* [Exercise requirements]: Since only a count is wanted, work out how many lines in the material below contain the word "fromColumnID" and return that number.

□ □ □ □ □ □ □

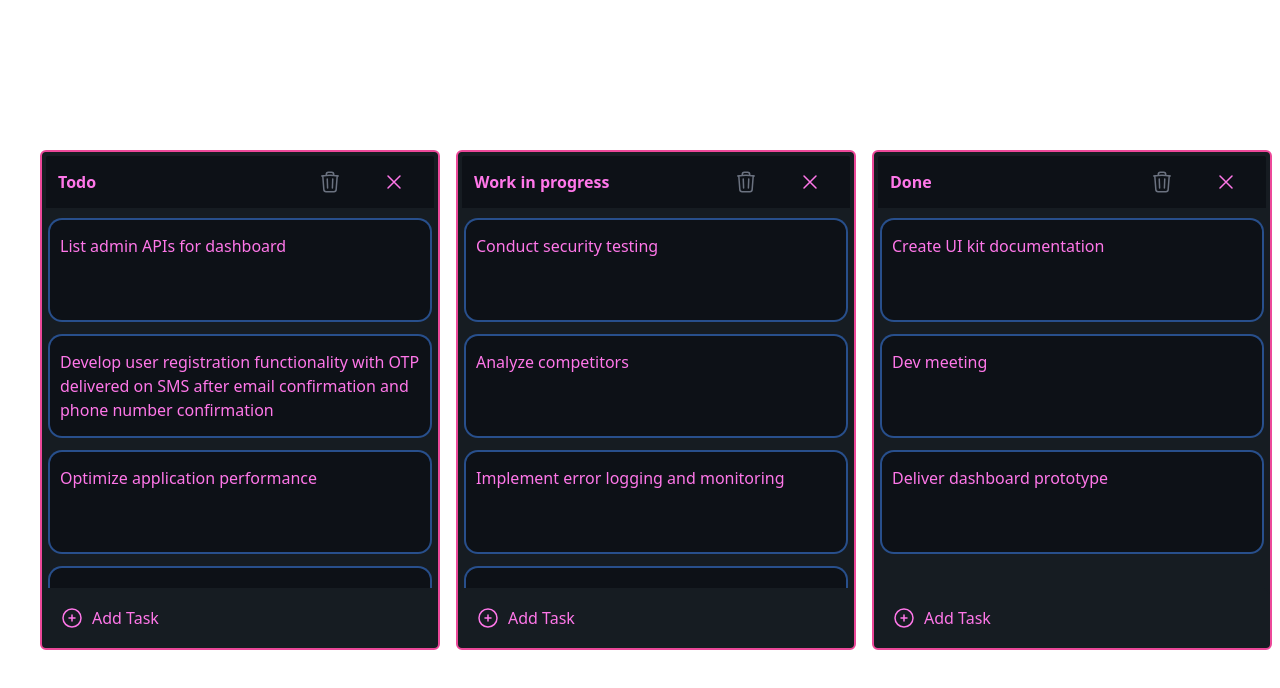
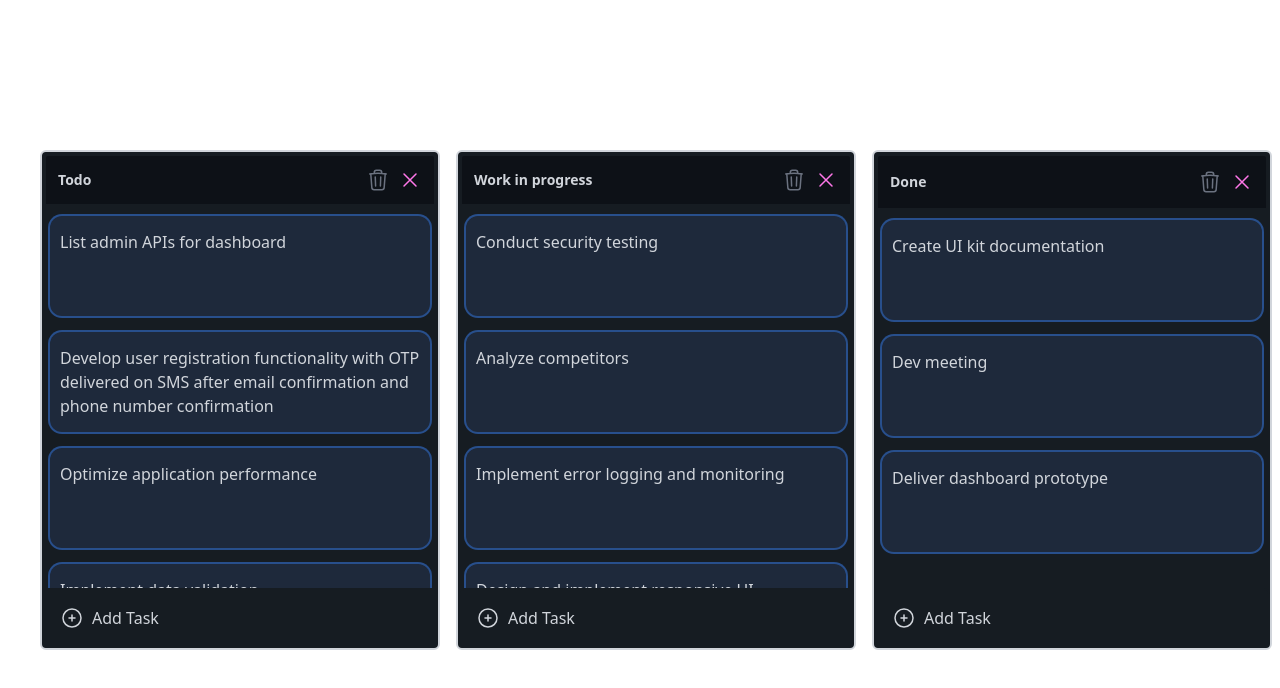
Before and after one commit to kema-ray/Kanban, a React (Vite) app: page / in a window 1280 px wide. Shown: the top 688 px of the page. Built offline with nearby package versions, Linux system fonts and the light colour scheme.

Commit message:
make changes to the components in the project

```diff
--- a/src/Redux/cardSlice.ts
+++ b/src/Redux/cardSlice.ts
@@ -43,7 +43,7 @@ const cardSlice = createSlice({
         addAllColumns(state, action: PayloadAction<Column[]>){
             action?.payload?.map((column) => state.columns.push(column));
         },
-        updateColumn(state, action:PayloadAction<{ columnId: string; newTitle: string }>) {
+        updateColumnTitle(state, action:PayloadAction<{ columnId: any; newTitle: string }>) {
             const { columnId, newTitle } = action.payload;
             const column = state.columns.find(col => col.id === columnId);
             if (column) {
@@ -67,7 +67,19 @@ const cardSlice = createSlice({
               column.tasks.push(newTasks);
             }
         },
-        updateNewTask(state, action: PayloadAction<{ taskId: string; newContent: string }>) {
+        updateTaskColumn(state, action: PayloadAction<{ taskId: any; newColumnId: any }>) {
+          const { taskId, newColumnId } = action.payload;
+
+          // Find the task and update its column
+          for (const column of state.columns) {
+              const task = column.tasks.find((t) => t.id === taskId);
+              if (task) {
+                  task.columnId = newColumnId;
+                  break;
+              }
+          }
+      },
+        updateNewTask(state, action: PayloadAction<{ taskId: any; newContent: string }>) {
             const { taskId, newContent } = action.payload;
             for (const column of state.columns) {
               const task = column.tasks.find(t => t.id === taskId);
@@ -77,7 +89,7 @@ const cardSlice = createSlice({
               }
             }
         },
-        deleteAddedTask(state, action: PayloadAction<{ taskId: string }>) {
+        deleteAddedTask(state, action: PayloadAction<{ taskId: any }>) {
             const { taskId } = action.payload;
             for (const column of state.columns) {
               column.tasks = column.tasks.filter(task => task.id !== taskId);
@@ -107,37 +119,27 @@ const cardSlice = createSlice({
               }
             }
           },
-        // dragAddedEvent(
-        //     state, action: PayloadAction<{taskID: string; fromColumnID:string; toColumnID: string;}>
-        // ) {
-        //     const {taskID, fromColumnID,toColumnID} = action.payload;
-        //     const fromColumn = state.columns.find((col) => col.id === fromColumnID);
-        //     const toColumn = state.columns.find((col) => col.id === toColumnID);
-
-        //     if (fromColumn && toColumn) {
-        //         const taskIndex = fromColumn.tasks.findIndex(
-        //           (task) => task.id === taskID
-        //         );
-
-        //         if (taskIndex !== -1) {
-        //           const task = fromColumn.tasks.splice(taskIndex, 1)[0];
-        //           toColumn.tasks.push(task);
-        //         }
-        //       }
-        //     },
+          clearTasksInColumn(state, action) {
+            const columnId = action.payload;
+            const column = state.columns.find(col => col.id === columnId);
+            if (column) {
+                column.tasks = [];
+            }
+          },
     }
 })
 
 export const {
     addColumn,
     addAllColumns,
-    updateColumn,
+    updateColumnTitle,
     deleteAllColumn,
     addNewTask,
     updateNewTask,
+    updateTaskColumn,
     deleteAddedTask,
     dragTaskBetweenColumns,
-        // dragAddedEvent,
+    clearTasksInColumn,
 } = cardSlice.actions;
 
 export default cardSlice.reducer;
--- a/src/components/ColumnContainer.tsx
+++ b/src/components/ColumnContainer.tsx
@@ -8,7 +8,7 @@ import TaskCard from "./TaskCard";
 import ClearIcon from "../icons/ClearIcon";
 
 import { useDispatch } from "react-redux";
-import { addNewTask, deleteAllColumn } from "../Redux/cardSlice";
+import { addNewTask, deleteAllColumn, updateColumnTitle } from "../Redux/cardSlice";
 
 interface Props {
     column: Column
@@ -22,13 +22,15 @@ interface Props {
 }
 
 function ColumnContainer(props: Props) {
-    const { column, deleteColumn, updateColumn, createTask, tasks, deleteTask, updateTask, clearTasks } = props;
-
+    const { column, updateColumn, createTask, tasks, deleteTask, updateTask, clearTasks } = props;
+    // deleteColumn
     const [editMode, setEditMode] = useState(false);
     const [clearingTasks, setClearingTasks] = useState(false);
     const taskIds = useMemo(() => {
         return tasks.map((task) => task.id);
     }, [tasks])
+
+    // const dispatch = useDispatch;
 
 
     const { setNodeRef, attributes, listeners, transform, transition, isDragging } = useSortable({
@@ -43,13 +45,14 @@ function ColumnContainer(props: Props) {
     const style = {
         transition,
         transform: CSS.Transform.toString(transform),
+        height: "100%"
     };
 
     if (isDragging) {
         return(
             <div ref={setNodeRef}
             style={style}
-            className="bg-columnBackgroundColor opacity-60 border-2 border-rose-500 w-[350px] h-[500px] max-h-[500px] rounded-mdflex flex-col">
+            className="bg-columnBackgroundColor opacity-60 border-2 border-gray-300 w-[350px] h-[500px] max-h-[500px] rounded-md flex flex-col">
             </div>
         )
     }
@@ -57,7 +60,10 @@ function ColumnContainer(props: Props) {
     const dispatch = useDispatch();
 
     return (
-        <div className="bg-columnBackgroundColor border-2 border-pink-500 w-[400px] h-[500px] max-h-[500px] rounded-md flex flex-col">
+        <div
+        ref={setNodeRef}
+        style={style}
+        className="bg-columnBackgroundColor border-2 border-gray-300 w-[400px] h-[500px] max-h-[500px] rounded-md flex flex-col">
       <div
       {...attributes}
       {...listeners}
@@ -66,8 +72,9 @@ function ColumnContainer(props: Props) {
             setEditMode(true);
           }
         }}
-        className="bg-mainBackgroundColor text-md h-[60px] cursor-grab rounded-md rounded-b-none p-3 font-bold border-columnBackgroundColor border-4 flex items-center justify-between relative"
+        className="bg-mainBackgroundColor text-sm h-[60px] cursor-grab rounded-md rounded-b-none p-3 font-bold border-columnBackgroundColor border-4 flex items-center justify-between relative"
       >
+        {/* {column.title} */}
         {editMode && !clearingTasks ? (
           <input
             className="bg-white focus:border-rose-500 border-rounded outline-none px-2"
@@ -76,6 +83,7 @@ function ColumnContainer(props: Props) {
             autoFocus
             onBlur={() => {
               setEditMode(false);
+              dispatch(updateColumnTitle({ columnId: column.id, newTitle: column.title }));
             }}
             onKeyDown={(e) => {
               if (e.key !== 'Enter') return;
@@ -84,23 +92,23 @@ function ColumnContainer(props: Props) {
             disabled={clearingTasks}
           />
         ) : (
-          <span>{column.title}</span>
+          <span className="text-gray-300">{column.title}</span>
         )}
-        <div>
-          <button
+        <div className="flex items-center gap-2">
+          <button title="Delete Column"
             onClick={() => {
               dispatch(deleteAllColumn(column.id));
             }}
-            className="stroke-gray-500 hover:stroke-white hover:bg-columnBackgroundColor rounded py-2 px-4 right-1"
+            className="stroke-gray-500 hover:stroke-white hover:bg-columnBackgroundColor rounded"
           >
             <TrashIcon />
           </button>
-          <button
+          <button title="Clear Column"
             onClick={() => {
               clearTasks(column.id);
               setClearingTasks(true);
             }}
-            className="stroke-gray-500 hover:stroke-white hover:bg-columnBackgroundColor rounded py-2 px-4 ml-2"
+            className="stroke-gray-500 hover:stroke-white hover:bg-columnBackgroundColor rounded"
           >
             <ClearIcon />
           </button>
@@ -118,7 +126,7 @@ function ColumnContainer(props: Props) {
             </SortableContext>
         </div>
 
-        <button className="flex gap-2 items-center border-columnBackgroundColor border-2 rounded-md p-4 border-x-columnBackgroundColor hover:bg-mainBackgroundColor hover:text-rose-500 active:bg-black"
+        <button className="flex gap-2 items-center border-columnBackgroundColor border-2 rounded-md p-4 border-x-columnBackgroundColor text-gray-300 hover:text-sky-600 active:bg-black"
         onClick={() => {
             dispatch(addNewTask({ columnID: column.id, taskTitle: `New Task` }));
             // dispatch(addNewTask({ columnID: column.id.toString(), taskTitle: `New Task` }));
--- a/src/components/KanbanBoard.tsx
+++ b/src/components/KanbanBoard.tsx
@@ -1,34 +1,15 @@
 import { DndContext, DragEndEvent, DragOverEvent, DragOverlay, DragStartEvent, PointerSensor, useSensor, useSensors } from "@dnd-kit/core";
 import { arrayMove, SortableContext } from "@dnd-kit/sortable";
 import { Button } from "@mui/material";
-import { useEffect, useMemo, useState } from 'react';
+import { useMemo, useState } from 'react';
 import { createPortal } from "react-dom";
 import { useDispatch, useSelector } from "react-redux";
 import PlusIcon from "../icons/PlusIcon";
-import { addAllColumns, dragTaskBetweenColumns } from "../Redux/cardSlice";
+import { addAllColumns, clearTasksInColumn, deleteAddedTask, dragTaskBetweenColumns, updateNewTask, } from "../Redux/cardSlice";
 import { Column, Id, Task } from "../types";
 import ColumnContainer from "./ColumnContainer";
 import TaskCard from "./TaskCard";
-// import cardSlice, { addAllColumns, addNewTask } from "../Redux/cardSlice";
-// import { createSlice } from "@reduxjs/toolkit";
 
-const defaultCols: Column[] = [
-    {
-      id: "todo",
-      title: "Todo",
-      tasks: []
-    },
-    {
-      id: "doing",
-      title: "Work in progress",
-      tasks: []
-    },
-    {
-      id: "done",
-      title: "Done",
-      tasks: []
-    },
-  ];
 
   const defaultTasks: Task[] = [
     {
@@ -109,7 +90,7 @@ function KanbanBoard() {
     const dispatch = useDispatch();
     const columns = useSelector((state: any) => state.cards.columns)
 
-    // const [columns, setColumns]=useState<Column[]>(storedCols);
+    // const [columns, setColumns]=useState<Column[]>([]);
     const columnsId = useMemo(() => columns.map((col: any) => col.id),
     [columns])
     const [tasks, setTasks] = useState<Task[]>(defaultTasks);
@@ -204,14 +185,34 @@ function KanbanBoard() {
 
     function clearTasks(columnId: Id) {
         setTasks((tasks) => tasks.filter((task) => task.columnId !== columnId));
+        dispatch(clearTasksInColumn(columnId));
     }
 
     function deleteTask(id: Id) {
-        const newTasks = tasks.filter((task) => task.id !== id);
-        setTasks(newTasks);
-        // dispatch(deleteAdde({ taskId: id }));
-        // dispatch(deleteAddedTask({ taskId: tasks.id }));
+      const newTasks = tasks.filter((task) => task.id !== id);
+      setTasks(newTasks);
+      dispatch(deleteAddedTask({ taskId: id }));
     }
+
+    // function deleteTask(columnsId: any, taskId: any,) {
+    //   dispatch(deleteAddedTask({ taskId}));
+    //   console.log(taskId);
+    //   id: Id
+    //   const newTasks = tasks.filter((task) => task.id !== id);
+    //   setTasks(newTasks);
+    //   const updatedColumns = columns.map((col: any) => {
+    //     if (col.id === columnsId) {
+    //         return {
+    //             ...col,
+    //             tasks: col.tasks.filter((task: any) => task.id !== taskId),
+    //         };
+    //     }
+    //     return col;
+    // });
+    // columns(updatedColumns);
+    //     dispatch(deleteAdde({ taskId: id }));
+    //     dispatch(deleteAddedTask({ taskId: tasks.id }));
+    // }
 
   //   function deleteTaskFromRedux(taskId: Id) {
   //     dispatch(deleteAddedTask({ taskId }));
@@ -224,6 +225,7 @@ function KanbanBoard() {
         });
 
         setTasks(newTasks);
+        dispatch(updateNewTask({ taskId: id, newContent: content }));
     }
 
     function createNewColumn() {
@@ -273,8 +275,12 @@ function KanbanBoard() {
         const { active, over } = event;
         if (!over) return;
 
-        const activeColumnId = active.id;
+        const activeColumnId = active.data.current?.id;
         const overColumnId = over.id;
+
+        // if (activeTask) {
+        //   dispatch(updateTaskColumn({ taskId: activeTask, newColumnId: overColumnId }));
+        // }
 
         if (activeColumnId === overColumnId) return;
 
--- a/src/components/TaskCard.tsx
+++ b/src/components/TaskCard.tsx
@@ -41,7 +41,7 @@ function TaskCard({ task, deleteTask, updateTask }: Props) {
             style={style}
             className="
             opacity-30
-          bg-mainBackgroundColor p-2.5 h-[100px] min-h-[100px] items-center flex text-left rounded-xl border-2 border-rose-500  cursor-grab relative
+          bg-slate-800 p-2.5 h-[100px] min-h-[100px] items-center flex text-left rounded-xl border-2 border-gray-300  cursor-grab relative
           "
           />
         );
@@ -54,9 +54,9 @@ function TaskCard({ task, deleteTask, updateTask }: Props) {
                 style={style}
                 {...attributes}
                 {...listeners}
-                className="bg-mainBackgroundColor p-2.5 h-[100px]
+                className="bg-slate-800 p-2.5 h-[100px]
                 min-h-[100px] items-center flex text-left rounded-xl
-                hover: ring-2 hover:ring-inset hover:ring-rose-500
+                hover: ring-2 hover:ring-inset hover:ring-sky-500
                 relative cursor-grab">
                     <textarea
                     className="
@@ -85,9 +85,9 @@ function TaskCard({ task, deleteTask, updateTask }: Props) {
         {...attributes}
         {...listeners}
         onClick={toggleEditMode}
-        className="bg-mainBackgroundColor p-2.5 h-[100px]
+        className="bg-slate-800 p-2.5 h-[100px]
         min-h-[100px] items-center flex text-left rounded-xl
-        hover: ring-2 hover:ring-inset hover:ring-rose-500
+        hover: ring-2 hover:ring-inset hover:ring-gray-300
         relative cursor-grab task"
         onMouseOver={() => {
             setMouseIsOver(true);
@@ -96,7 +96,7 @@ function TaskCard({ task, deleteTask, updateTask }: Props) {
             setMouseIsOver(false);
         }}
         >
-            <p className="my-auto h-[90%] w-full overflow-y-auto
+            <p className="my-auto text-gray-300 h-[90%] w-full overflow-y-auto
             overflow-x-hidden whitespace-pre-wrap">
                 {task.content}
             </p>
```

□ □ □ □ □ □ □

* [Written response]: 3